ACTION ITEM — Below are records; work out how many of their lines hold the string "COURSE" and give that number alone.

(Stored records)
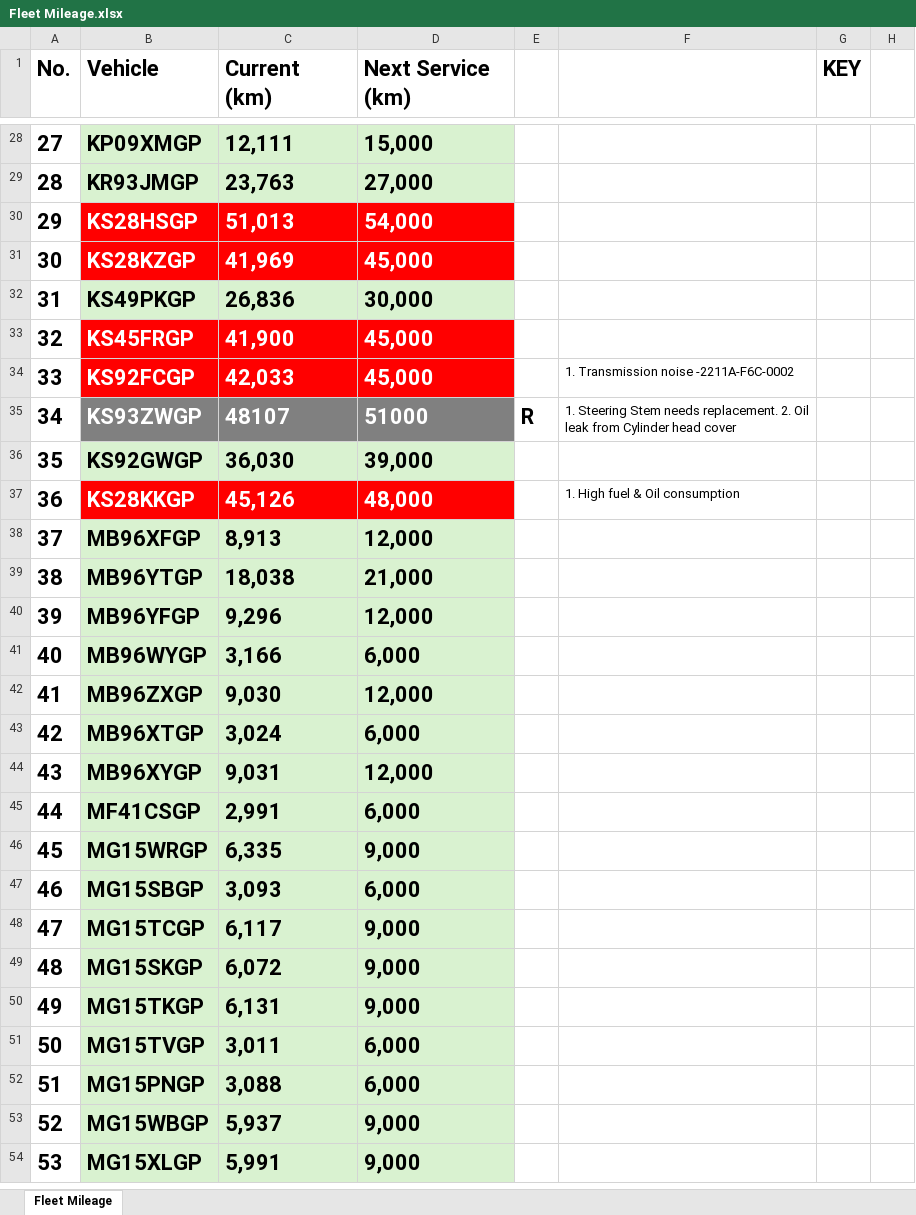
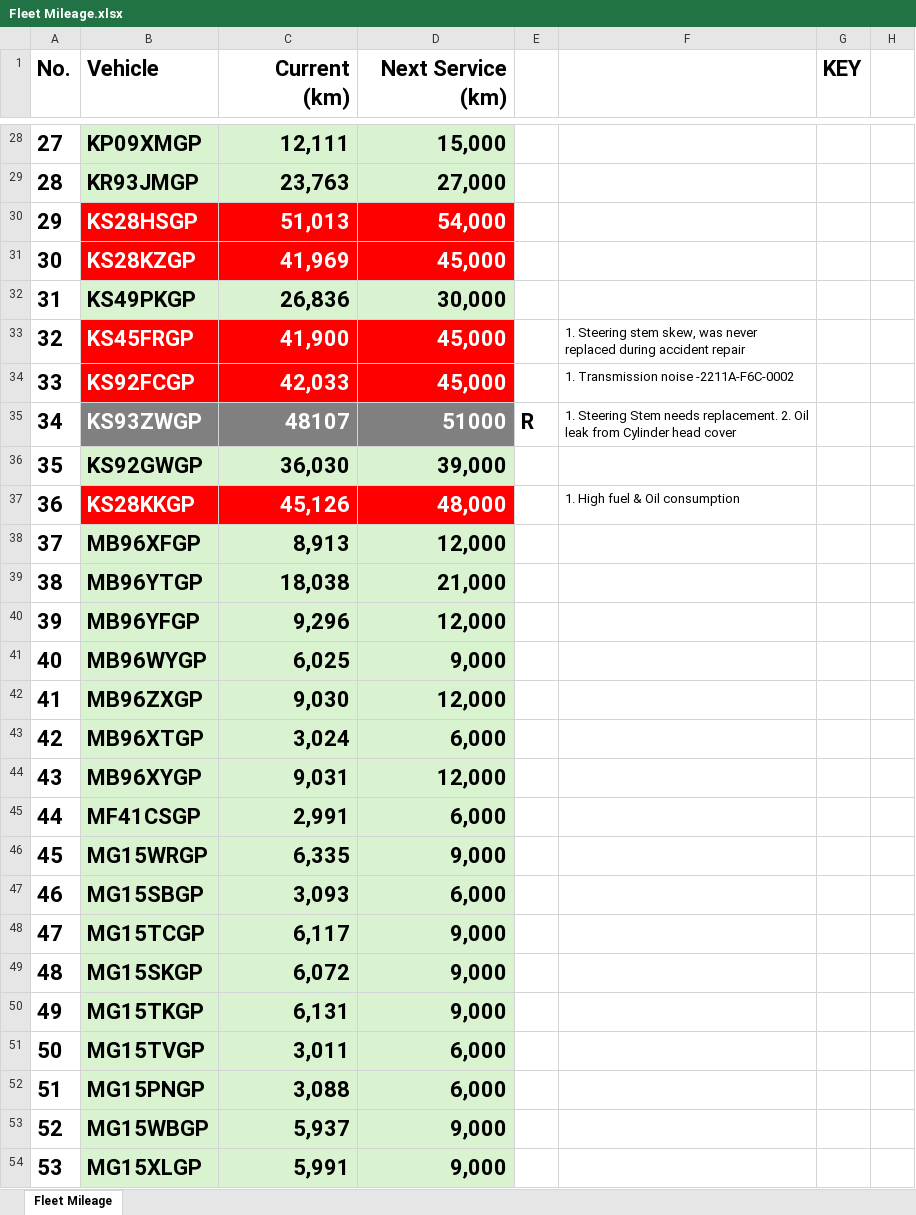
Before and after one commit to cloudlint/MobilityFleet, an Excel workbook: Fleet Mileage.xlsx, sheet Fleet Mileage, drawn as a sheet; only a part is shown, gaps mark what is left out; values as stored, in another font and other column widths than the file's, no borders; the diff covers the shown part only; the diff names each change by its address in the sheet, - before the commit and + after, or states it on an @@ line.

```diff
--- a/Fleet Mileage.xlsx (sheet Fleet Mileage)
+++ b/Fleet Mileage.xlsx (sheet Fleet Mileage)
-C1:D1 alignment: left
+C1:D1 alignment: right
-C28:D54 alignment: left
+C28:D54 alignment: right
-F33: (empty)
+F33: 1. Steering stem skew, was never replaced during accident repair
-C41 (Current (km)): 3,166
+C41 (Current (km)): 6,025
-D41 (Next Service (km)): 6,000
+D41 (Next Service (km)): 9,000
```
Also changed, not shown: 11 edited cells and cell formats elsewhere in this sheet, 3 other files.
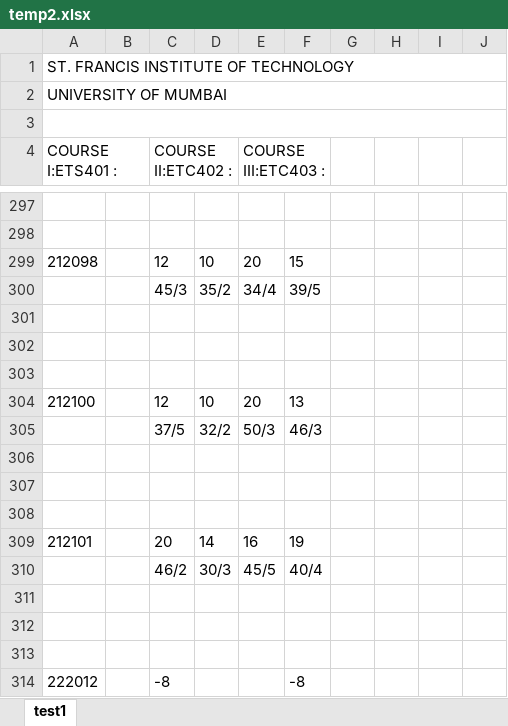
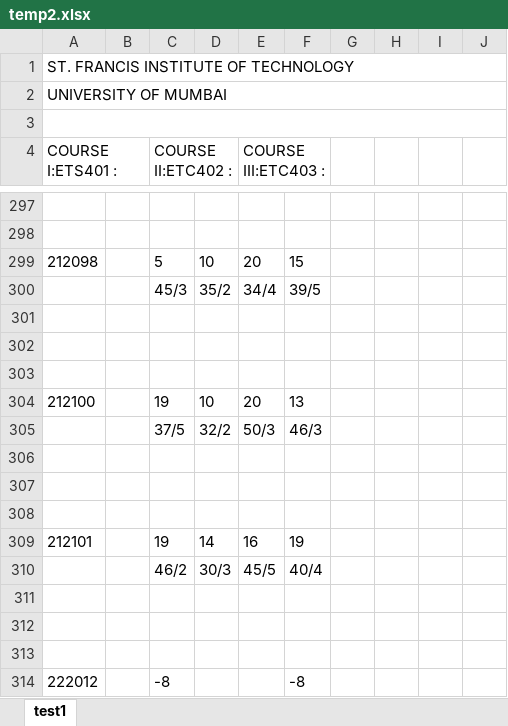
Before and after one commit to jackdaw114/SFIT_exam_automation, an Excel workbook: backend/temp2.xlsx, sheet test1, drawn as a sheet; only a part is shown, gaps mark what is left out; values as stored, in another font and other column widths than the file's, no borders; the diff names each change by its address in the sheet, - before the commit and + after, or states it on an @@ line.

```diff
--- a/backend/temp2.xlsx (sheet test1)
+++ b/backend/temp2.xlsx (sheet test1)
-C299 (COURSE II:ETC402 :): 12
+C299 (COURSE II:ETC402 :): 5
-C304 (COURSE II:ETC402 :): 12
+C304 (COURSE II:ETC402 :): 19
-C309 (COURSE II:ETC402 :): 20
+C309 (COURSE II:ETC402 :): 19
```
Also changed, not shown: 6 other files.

EXERCISE SOLUTION — 6